Today is the deadline to register to vote in Arizona, the finish line for a massive effort to register more Hispanics, who tend to participate at lower rates in the political process (they represent 24% of the eligible voters in the state, but an estimated 17% of registered voters).
Polls have shown Joe Biden capturing anywhere from 57 to 65% of the Latino vote nationwide, hovering around the 60% mark in Arizona. To the exasperation of many Democratic activists, Trump may do no worse with Hispanics than he did in 2016, when he obtained 28% of their vote, though he certainly cannot aspire to the 44% share claimed by George W. Bush in 2004. As for Biden, reaching Barack Obama’s 2012 high water mark of 71% would also appear to be a stretch.
Latinos have significant representation among the more progressive wing of the Democratic Party (especially in California) and among conservative Republicans (see Florida), but the large swing vote within the diverse Latino vote will become ever more important, even as it is hard to characterize. Many Hispanics are more entrepreneurial than the population at large, they skew Catholic and are receptive to pro-family, traditional messaging – hence the historic GOP hope that these are Republicans-in-waiting. But polling over time has consistently shown that Hispanics are also more trusting of bigger government; and while they aren’t the single-issue voters the media and DC political types often portray them as, disparaging and racist rhetoric aimed at immigrants has obviously depressed their Republican alignment.

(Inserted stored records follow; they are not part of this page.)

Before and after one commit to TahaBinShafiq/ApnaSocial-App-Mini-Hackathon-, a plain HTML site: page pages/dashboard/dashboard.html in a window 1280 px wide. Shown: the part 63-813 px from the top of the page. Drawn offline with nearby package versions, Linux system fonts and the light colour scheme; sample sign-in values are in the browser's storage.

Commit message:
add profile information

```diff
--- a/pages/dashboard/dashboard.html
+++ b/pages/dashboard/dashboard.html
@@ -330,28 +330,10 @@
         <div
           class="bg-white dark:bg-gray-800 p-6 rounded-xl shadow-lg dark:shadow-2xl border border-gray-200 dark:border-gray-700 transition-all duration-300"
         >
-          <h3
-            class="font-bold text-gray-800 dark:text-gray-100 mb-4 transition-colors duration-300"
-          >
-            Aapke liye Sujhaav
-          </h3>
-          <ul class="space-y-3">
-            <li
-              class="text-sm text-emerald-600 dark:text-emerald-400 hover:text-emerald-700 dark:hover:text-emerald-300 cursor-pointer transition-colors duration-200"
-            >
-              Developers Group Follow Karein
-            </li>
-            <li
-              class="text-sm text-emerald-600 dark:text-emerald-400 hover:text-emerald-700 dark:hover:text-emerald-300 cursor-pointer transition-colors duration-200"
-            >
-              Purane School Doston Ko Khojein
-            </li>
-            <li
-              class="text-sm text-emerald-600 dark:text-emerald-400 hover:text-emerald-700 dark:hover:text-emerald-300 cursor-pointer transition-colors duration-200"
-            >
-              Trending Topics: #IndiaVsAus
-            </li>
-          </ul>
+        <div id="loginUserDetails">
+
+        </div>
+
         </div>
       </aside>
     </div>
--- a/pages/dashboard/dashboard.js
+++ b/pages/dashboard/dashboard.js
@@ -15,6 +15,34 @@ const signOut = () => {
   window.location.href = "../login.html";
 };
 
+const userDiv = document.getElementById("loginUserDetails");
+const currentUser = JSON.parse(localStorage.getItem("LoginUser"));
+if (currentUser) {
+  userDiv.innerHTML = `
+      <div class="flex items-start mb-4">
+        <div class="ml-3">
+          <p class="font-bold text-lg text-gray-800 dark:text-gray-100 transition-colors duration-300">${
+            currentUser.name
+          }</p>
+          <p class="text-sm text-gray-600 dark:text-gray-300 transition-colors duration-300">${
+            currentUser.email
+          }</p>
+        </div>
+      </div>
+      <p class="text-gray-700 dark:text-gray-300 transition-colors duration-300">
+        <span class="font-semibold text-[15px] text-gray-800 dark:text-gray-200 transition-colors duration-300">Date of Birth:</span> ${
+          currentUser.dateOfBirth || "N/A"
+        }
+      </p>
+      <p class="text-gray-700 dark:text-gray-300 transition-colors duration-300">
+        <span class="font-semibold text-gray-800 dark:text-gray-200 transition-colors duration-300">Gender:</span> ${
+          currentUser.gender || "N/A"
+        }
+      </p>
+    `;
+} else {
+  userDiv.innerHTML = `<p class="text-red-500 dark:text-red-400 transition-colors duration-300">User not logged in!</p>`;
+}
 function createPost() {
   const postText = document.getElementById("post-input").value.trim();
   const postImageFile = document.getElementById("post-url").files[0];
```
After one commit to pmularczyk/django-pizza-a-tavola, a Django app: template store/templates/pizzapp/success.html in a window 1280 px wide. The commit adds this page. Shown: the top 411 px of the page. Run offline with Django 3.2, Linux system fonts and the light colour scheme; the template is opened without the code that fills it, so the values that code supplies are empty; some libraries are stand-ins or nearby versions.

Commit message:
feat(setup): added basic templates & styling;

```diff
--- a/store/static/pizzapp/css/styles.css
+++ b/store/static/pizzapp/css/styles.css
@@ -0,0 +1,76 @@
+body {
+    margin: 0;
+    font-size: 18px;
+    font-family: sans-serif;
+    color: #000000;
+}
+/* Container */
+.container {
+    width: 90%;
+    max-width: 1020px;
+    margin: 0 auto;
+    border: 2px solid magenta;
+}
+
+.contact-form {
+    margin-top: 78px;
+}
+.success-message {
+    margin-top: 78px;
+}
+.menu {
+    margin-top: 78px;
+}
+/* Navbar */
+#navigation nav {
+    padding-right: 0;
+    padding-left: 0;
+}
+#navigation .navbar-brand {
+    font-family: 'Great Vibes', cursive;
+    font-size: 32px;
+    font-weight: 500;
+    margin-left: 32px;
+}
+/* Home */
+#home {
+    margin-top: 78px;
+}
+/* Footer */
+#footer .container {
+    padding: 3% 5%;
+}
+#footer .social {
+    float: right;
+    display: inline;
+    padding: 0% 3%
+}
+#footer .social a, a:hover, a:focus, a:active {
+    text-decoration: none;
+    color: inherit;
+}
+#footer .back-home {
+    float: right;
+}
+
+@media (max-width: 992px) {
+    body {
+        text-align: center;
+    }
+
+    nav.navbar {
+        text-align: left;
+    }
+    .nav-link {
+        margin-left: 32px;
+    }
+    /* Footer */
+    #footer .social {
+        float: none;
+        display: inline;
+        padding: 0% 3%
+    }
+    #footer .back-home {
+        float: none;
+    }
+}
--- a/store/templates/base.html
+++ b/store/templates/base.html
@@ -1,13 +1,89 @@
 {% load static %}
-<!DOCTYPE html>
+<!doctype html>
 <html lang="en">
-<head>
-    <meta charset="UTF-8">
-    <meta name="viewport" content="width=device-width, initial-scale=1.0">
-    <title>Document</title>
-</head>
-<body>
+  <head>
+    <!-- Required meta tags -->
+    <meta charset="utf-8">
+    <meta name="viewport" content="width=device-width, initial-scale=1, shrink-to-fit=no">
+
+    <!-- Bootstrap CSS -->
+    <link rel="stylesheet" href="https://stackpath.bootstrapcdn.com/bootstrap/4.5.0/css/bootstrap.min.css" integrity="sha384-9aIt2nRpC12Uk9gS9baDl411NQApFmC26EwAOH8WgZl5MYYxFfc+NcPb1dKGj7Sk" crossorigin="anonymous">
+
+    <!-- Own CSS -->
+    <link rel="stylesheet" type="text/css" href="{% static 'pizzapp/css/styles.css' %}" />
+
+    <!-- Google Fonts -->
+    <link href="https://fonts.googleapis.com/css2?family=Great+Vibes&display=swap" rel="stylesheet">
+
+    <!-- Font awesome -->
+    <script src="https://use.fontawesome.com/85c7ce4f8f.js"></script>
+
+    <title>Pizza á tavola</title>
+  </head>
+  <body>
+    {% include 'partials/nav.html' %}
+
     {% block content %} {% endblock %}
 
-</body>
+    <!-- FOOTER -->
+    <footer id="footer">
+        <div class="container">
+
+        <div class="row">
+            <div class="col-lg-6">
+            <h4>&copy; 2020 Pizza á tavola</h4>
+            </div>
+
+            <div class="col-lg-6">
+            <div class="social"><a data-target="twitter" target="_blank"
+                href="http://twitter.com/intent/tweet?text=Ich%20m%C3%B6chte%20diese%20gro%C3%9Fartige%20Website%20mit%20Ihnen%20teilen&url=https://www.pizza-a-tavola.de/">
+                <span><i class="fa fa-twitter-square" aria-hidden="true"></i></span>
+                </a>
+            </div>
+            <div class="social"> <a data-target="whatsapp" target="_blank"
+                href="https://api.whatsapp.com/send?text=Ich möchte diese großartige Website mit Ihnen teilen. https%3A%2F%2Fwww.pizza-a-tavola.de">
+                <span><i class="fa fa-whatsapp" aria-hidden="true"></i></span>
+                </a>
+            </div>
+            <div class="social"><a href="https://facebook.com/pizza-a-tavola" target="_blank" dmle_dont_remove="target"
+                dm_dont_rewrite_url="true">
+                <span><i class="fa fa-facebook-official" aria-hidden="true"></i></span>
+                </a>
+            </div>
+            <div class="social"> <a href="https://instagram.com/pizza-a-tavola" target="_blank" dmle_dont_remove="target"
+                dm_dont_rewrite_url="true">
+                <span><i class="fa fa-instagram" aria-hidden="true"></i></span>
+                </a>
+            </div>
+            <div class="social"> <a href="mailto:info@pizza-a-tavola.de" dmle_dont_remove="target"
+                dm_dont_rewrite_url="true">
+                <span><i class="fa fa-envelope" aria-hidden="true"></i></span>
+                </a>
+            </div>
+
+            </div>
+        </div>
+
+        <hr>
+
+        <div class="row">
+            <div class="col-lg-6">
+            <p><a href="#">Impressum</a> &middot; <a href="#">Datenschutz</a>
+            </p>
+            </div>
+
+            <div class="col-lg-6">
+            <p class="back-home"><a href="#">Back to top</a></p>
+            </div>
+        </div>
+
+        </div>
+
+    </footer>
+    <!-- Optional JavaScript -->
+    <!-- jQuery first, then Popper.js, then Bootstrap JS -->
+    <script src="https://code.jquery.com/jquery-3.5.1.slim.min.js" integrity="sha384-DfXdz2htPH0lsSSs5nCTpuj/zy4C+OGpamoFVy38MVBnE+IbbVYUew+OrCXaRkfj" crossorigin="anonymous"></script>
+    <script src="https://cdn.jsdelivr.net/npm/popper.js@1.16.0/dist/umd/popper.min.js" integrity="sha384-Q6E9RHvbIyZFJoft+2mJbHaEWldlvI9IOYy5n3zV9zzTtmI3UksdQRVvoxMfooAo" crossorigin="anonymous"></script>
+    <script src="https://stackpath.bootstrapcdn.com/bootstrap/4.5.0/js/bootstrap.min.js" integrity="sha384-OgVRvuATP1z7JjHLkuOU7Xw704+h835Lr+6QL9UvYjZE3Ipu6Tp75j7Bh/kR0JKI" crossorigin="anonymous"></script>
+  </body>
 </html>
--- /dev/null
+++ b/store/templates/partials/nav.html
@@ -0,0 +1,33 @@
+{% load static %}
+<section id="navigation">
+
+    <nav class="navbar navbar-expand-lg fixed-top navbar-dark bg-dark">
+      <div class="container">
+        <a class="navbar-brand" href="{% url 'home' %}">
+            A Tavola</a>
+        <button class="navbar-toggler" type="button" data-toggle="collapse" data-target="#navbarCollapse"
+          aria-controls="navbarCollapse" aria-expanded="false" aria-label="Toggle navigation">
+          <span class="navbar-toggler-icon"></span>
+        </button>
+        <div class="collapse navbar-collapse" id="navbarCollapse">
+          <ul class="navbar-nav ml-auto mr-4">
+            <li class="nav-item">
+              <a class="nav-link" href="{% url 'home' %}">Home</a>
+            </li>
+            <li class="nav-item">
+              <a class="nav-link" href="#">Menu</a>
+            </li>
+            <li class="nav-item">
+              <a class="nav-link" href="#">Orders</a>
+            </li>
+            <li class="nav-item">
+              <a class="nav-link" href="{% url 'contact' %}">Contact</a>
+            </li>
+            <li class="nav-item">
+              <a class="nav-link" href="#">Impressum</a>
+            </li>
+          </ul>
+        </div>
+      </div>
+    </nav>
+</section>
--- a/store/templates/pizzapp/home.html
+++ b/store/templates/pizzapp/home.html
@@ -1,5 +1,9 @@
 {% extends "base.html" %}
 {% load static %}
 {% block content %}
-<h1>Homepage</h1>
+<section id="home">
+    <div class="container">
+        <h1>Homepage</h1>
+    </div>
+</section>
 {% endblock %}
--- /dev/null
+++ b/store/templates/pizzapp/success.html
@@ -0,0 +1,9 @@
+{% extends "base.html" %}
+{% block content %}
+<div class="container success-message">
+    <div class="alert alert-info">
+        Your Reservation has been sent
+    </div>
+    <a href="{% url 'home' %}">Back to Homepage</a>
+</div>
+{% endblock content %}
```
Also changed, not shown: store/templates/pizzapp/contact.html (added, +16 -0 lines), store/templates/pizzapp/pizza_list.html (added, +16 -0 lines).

Hispanics across the United States, like most of their neighbors, aren’t looking to be part of a movement to make America this-or-that. Liberal pollsters doing focus groups have been surprised to find that a majority of Latino voters don’t like being referred to as “people of color” (and surveys show they don’t like being called “Latinx” by woke Anglos). Hispanics in Arizona want to be able to work hard to provide for their families, give their kids a great education, enjoy living in a fabulous setting with good climate, and trust their elected leaders to abide by, and enforce, laws that provide everyone with safe neighborhoods, the stability provided by the rule of law and property rights, and equality of opportunities for people of all backgrounds. Most Hispanics want a Goldilocks equilibrium of a competent government that provides a safety net in hard times, better schools, and more access to healthcare, without stifling entrepreneurship and individual autonomy by excessive taxation or mandates that impinge on health and education choices.
Competence and moderation are not galvanizing rallying cries among political activists, fundraisers, and social media influencers. But they’re galvanizing factors for Latino voters, which is why Donald Trump may be in for a rough time in Maricopa County and elsewhere. Competent, the president reminds us on a daily basis, he is not. His only hope is to convince voters in Arizona and other battleground states that Joe Biden is an even more dangerous extremist than he is, a Socialist out to threaten their hard-earned living, their neighborhood’s safety, their freedom to worship, and so on. It’s all Trump has left to run on, and unfortunately for him, it’s all nonsense.
Moderate Democrats united back in early March (admittedly it does feel like 58 years ago) behind Joe Biden specifically to beat back the left-wing factions within the party, and if Biden and Harris aren’t shy about reminding us all of that in coming weeks, they will likely carry Maricopa County, Arizona, and a great deal more.
* Andrés Martínez is a professor of practice in the Cronkite School of Journalism at Arizona State University and the editorial director of Future Tense, a Washington, D.C.-based ideas journalism partnership between ASU, Slate magazine, and New America Twitter: @AndresDCmtz